Top of DATA SUPPLIED
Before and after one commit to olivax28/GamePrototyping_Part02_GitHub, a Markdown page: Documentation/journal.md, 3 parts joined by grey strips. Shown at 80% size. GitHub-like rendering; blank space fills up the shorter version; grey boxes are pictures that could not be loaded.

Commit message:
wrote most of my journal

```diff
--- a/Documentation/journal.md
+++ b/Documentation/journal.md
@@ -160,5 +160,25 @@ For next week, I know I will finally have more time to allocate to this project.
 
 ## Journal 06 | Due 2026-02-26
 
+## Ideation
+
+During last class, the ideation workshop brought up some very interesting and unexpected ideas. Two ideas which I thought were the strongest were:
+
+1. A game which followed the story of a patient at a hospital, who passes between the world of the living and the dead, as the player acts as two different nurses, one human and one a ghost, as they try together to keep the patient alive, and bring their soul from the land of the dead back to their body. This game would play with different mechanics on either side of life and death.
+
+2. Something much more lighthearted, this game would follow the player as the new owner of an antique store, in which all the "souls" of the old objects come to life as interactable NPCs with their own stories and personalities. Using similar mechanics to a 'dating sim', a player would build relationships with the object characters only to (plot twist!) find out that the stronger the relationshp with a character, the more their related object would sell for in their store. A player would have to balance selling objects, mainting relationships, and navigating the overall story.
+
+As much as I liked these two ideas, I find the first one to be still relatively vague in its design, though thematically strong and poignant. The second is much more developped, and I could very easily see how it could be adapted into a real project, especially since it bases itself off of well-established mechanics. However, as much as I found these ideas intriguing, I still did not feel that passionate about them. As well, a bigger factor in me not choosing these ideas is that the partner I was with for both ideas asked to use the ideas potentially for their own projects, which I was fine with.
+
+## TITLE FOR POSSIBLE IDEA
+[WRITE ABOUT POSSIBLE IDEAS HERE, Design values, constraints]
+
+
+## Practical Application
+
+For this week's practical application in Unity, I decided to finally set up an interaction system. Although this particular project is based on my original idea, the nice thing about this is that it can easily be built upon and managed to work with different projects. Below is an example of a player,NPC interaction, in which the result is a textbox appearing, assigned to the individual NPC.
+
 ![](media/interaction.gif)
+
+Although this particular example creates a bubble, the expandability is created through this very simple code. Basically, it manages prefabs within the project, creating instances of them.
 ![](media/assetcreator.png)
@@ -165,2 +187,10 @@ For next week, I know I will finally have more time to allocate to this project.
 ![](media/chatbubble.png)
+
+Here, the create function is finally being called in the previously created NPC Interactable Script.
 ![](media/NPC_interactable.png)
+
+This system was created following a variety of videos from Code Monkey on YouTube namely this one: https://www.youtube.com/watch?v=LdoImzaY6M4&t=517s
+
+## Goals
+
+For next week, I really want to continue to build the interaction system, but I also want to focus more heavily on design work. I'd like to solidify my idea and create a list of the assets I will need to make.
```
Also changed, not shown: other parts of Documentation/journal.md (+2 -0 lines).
Bottom of DATA SUPPLIED
> _TASK TO COMPLETE_: Every line above needs to be retyped exactly.

> _RESULT OF THIS TASK_:
Before and after one commit to olivax28/GamePrototyping_Part02_GitHub, a Markdown page: Documentation/journal.md, 3 parts joined by grey strips. Shown at 80% size. GitHub-like rendering; blank space fills up the shorter version; grey boxes are pictures that could not be loaded.

Commit message:
wrote most of my journal

```diff
--- a/Documentation/journal.md
+++ b/Documentation/journal.md
@@ -160,5 +160,25 @@ For next week, I know I will finally have more time to allocate to this project.
 
 ## Journal 06 | Due 2026-02-26
 
+## Ideation
+
+During last class, the ideation workshop brought up some very interesting and unexpected ideas. Two ideas which I thought were the strongest were:
+
+1. A game which followed the story of a patient at a hospital, who passes between the world of the living and the dead, as the player acts as two different nurses, one human and one a ghost, as they try together to keep the patient alive, and bring their soul from the land of the dead back to their body. This game would play with different mechanics on either side of life and death.
+
+2. Something much more lighthearted, this game would follow the player as the new owner of an antique store, in which all the "souls" of the old objects come to life as interactable NPCs with their own stories and personalities. Using similar mechanics to a 'dating sim', a player would build relationships with the object characters only to (plot twist!) find out that the stronger the relationshp with a character, the more their related object would sell for in their store. A player would have to balance selling objects, mainting relationships, and navigating the overall story.
+
+As much as I liked these two ideas, I find the first one to be still relatively vague in its design, though thematically strong and poignant. The second is much more developped, and I could very easily see how it could be adapted into a real project, especially since it bases itself off of well-established mechanics. However, as much as I found these ideas intriguing, I still did not feel that passionate about them. As well, a bigger factor in me not choosing these ideas is that the partner I was with for both ideas asked to use the ideas potentially for their own projects, which I was fine with.
+
+## TITLE FOR POSSIBLE IDEA
+[WRITE ABOUT POSSIBLE IDEAS HERE, Design values, constraints]
+
+
+## Practical Application
+
+For this week's practical application in Unity, I decided to finally set up an interaction system. Although this particular project is based on my original idea, the nice thing about this is that it can easily be built upon and managed to work with different projects. Below is an example of a player,NPC interaction, in which the result is a textbox appearing, assigned to the individual NPC.
+
 ![](media/interaction.gif)
+
+Although this particular example creates a bubble, the expandability is created through this very simple code. Basically, it manages prefabs within the project, creating instances of them.
 ![](media/assetcreator.png)
@@ -165,2 +187,10 @@ For next week, I know I will finally have more time to allocate to this project.
 ![](media/chatbubble.png)
+
+Here, the create function is finally being called in the previously created NPC Interactable Script.
 ![](media/NPC_interactable.png)
+
+This system was created following a variety of videos from Code Monkey on YouTube namely this one: https://www.youtube.com/watch?v=LdoImzaY6M4&t=517s
+
+## Goals
+
+For next week, I really want to continue to build the interaction system, but I also want to focus more heavily on design work. I'd like to solidify my idea and create a list of the assets I will need to make.
```
Also changed, not shown: other parts of Documentation/journal.md (+2 -0 lines).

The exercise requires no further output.